Reputation: 3708
Much of the growth was encouraged by land prices and artificially maintained by the real estate bubble (with many jobs in construction related services). Whether this growth can be maintained is unclear. Certain areas with a diversified economy, like Texas or Georgia, should be fine. Other places, like Arizona and Nevada, will have a much harder time.

Only so many people in Vegas can work in the hospitality industry. The Wall Street Journal just reported that no new construction is likely to take place on the Strip for 10 years. The housing market has fallen so far (more than 33 percent) that developers aren't going to be building houses any time soon. Unless other industries move in to replace the construction industry, a lot of people are going to have a tough time finding jobs.

Growth is meaningless unless it's sustainable. Population growth without economic growth is a recipe for disaster.

Last edited by tpk-nyc; 10-08-2009 at 10:34 PM..
Reply With Quote Quick reply to this message
Old 10-09-2009, 01:49 AM
Location: 30-40N 90-100W
13,856 posts, read 22,985,014 times
Reputation: 6688
There are some metros in the list of fast-growers that were in states less effected by the bust.

Denver-Aurora-Boulder Combined Statistical Area - Colorado appears relatively okay from what I can tell.

Fayetteville-Springdale-Rogers Metropolitan Area - If I read the stats right Arkansas was less effected than many states. Its unemployment is high, but below US average and it's been higher in the state.

St. George, Utah - Utah is doing better on unemployment than Arkansas I believe. So Provo-Orem could also fit.
Reply With Quote Quick reply to this message
Please register to post and access all features of our very popular forum. It is free and quick. Over $68,000 in prizes has already been given out to active posters on our forum. Additional giveaways are planned.

Detailed information about all U.S. cities, counties, and zip codes on our site: City-data.com.

Please update this thread with any new information or opinions. This open thread is still read by thousands of people, so we encourage all additional points of view.

Quick Reply

Over $104,000 in prizes was already given out to active posters on our forum and additional giveaways are planned!

Go Back   City-Data Forum > U.S. Forums > General U.S.
Follow City-Data.com founder on our Forum or

All times are GMT -6.

2005-2019, Advameg, Inc. · Please obey Forum Rules · Terms of Use and Privacy Policy · Bug Bounty

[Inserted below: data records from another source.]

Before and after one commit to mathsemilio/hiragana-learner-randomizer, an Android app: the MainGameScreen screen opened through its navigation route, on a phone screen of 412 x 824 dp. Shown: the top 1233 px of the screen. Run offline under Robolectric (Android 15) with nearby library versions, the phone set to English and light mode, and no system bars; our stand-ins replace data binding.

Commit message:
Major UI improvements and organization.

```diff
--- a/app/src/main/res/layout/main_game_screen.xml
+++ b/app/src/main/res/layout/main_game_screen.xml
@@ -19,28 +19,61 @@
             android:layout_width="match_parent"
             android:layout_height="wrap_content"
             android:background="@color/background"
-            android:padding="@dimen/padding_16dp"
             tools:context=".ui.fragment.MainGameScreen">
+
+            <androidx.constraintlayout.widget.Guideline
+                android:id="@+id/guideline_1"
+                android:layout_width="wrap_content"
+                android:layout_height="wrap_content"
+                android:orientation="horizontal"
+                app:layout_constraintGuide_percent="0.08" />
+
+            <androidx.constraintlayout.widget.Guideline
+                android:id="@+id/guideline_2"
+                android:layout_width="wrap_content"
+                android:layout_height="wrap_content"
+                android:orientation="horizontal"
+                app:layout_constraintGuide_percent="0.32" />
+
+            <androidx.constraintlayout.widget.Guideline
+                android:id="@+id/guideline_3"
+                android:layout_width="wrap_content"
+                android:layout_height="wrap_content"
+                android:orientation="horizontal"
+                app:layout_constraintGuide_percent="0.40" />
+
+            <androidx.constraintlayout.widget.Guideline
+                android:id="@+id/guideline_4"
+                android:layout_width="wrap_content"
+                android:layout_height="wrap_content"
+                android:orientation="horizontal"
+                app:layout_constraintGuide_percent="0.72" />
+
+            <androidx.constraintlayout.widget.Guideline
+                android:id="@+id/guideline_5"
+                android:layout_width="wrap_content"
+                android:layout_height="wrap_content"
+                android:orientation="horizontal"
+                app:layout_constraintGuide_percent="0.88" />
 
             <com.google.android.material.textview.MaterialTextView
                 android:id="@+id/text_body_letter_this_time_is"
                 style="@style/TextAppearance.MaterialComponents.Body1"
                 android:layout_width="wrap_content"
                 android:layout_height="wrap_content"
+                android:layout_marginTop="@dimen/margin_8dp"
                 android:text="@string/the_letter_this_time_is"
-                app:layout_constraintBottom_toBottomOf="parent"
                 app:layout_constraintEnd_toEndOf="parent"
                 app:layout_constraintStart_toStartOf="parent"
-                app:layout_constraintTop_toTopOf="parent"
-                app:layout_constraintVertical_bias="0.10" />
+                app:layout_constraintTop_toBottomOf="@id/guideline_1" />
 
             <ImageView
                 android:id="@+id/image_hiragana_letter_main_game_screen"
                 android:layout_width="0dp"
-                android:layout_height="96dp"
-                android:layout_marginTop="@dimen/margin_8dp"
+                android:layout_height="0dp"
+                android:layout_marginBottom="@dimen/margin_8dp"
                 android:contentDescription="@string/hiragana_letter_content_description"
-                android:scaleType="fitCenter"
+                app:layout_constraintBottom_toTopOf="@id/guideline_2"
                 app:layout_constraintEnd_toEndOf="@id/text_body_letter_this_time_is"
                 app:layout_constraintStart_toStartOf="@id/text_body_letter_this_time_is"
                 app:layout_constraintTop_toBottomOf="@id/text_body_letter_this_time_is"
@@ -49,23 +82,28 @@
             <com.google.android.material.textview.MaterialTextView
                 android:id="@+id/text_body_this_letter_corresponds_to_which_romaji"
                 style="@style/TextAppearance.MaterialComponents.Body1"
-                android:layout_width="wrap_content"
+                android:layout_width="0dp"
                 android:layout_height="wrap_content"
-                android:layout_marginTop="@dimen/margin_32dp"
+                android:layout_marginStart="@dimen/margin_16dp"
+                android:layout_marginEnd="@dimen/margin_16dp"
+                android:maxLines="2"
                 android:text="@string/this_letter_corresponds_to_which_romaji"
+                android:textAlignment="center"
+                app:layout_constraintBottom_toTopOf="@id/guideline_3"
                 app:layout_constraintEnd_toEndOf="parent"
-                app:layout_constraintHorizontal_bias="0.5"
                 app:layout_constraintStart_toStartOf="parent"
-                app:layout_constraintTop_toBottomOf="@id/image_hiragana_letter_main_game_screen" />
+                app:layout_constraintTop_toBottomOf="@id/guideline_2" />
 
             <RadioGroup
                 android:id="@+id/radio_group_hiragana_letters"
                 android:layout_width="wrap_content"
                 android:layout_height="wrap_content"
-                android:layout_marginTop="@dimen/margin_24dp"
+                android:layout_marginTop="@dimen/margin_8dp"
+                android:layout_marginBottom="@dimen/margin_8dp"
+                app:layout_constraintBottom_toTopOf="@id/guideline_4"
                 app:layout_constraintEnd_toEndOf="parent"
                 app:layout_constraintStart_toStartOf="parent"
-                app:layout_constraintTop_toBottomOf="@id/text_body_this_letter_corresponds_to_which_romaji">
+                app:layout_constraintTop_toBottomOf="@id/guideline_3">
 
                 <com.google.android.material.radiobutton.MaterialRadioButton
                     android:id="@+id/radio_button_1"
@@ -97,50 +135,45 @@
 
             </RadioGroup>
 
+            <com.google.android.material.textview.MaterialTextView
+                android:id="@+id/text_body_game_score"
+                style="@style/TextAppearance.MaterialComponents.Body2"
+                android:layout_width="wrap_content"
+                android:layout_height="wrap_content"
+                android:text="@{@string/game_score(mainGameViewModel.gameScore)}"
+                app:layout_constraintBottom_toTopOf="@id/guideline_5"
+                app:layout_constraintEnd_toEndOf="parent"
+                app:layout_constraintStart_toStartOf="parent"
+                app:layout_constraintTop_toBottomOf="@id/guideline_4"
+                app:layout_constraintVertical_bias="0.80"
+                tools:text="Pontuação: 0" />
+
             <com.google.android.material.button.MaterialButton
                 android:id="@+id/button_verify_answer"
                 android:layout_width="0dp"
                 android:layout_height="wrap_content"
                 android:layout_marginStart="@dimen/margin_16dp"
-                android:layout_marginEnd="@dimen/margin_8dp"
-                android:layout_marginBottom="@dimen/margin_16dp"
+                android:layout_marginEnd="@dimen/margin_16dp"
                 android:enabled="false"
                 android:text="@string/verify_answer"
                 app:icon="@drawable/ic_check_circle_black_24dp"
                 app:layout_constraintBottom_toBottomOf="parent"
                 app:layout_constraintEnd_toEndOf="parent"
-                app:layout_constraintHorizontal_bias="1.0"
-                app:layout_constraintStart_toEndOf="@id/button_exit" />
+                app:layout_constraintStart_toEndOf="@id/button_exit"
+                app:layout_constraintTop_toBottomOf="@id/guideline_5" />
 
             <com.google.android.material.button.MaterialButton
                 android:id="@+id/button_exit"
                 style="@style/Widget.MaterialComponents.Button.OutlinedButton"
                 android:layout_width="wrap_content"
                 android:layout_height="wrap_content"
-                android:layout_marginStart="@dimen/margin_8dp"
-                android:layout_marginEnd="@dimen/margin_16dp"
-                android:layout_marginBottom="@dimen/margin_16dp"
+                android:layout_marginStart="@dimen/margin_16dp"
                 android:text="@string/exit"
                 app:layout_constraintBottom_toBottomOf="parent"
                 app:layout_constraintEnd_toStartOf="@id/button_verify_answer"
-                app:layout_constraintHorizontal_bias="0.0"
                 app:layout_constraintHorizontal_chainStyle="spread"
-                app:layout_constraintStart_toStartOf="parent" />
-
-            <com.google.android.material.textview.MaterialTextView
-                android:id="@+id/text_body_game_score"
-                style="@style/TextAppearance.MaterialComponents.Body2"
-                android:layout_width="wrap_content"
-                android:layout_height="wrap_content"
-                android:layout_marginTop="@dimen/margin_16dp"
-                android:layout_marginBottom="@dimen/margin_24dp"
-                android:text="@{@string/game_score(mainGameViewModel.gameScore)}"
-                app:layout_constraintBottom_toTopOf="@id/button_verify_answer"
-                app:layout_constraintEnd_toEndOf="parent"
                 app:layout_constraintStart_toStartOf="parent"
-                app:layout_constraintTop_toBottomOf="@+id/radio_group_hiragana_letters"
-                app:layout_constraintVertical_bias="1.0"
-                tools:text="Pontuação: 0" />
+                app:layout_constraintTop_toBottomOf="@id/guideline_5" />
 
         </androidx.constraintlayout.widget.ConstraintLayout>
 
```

City-Data.com - Archive 1, 2, 3, 4, 5, 6, 7, 8, 9, 10, 11, 12, 13, 14, 15, 16, 17, 18, 19, 20, 21, 22, 23, 24, 25, 26, 27, 28, 29, 30, 31, 32, 33, 34, 35 - Top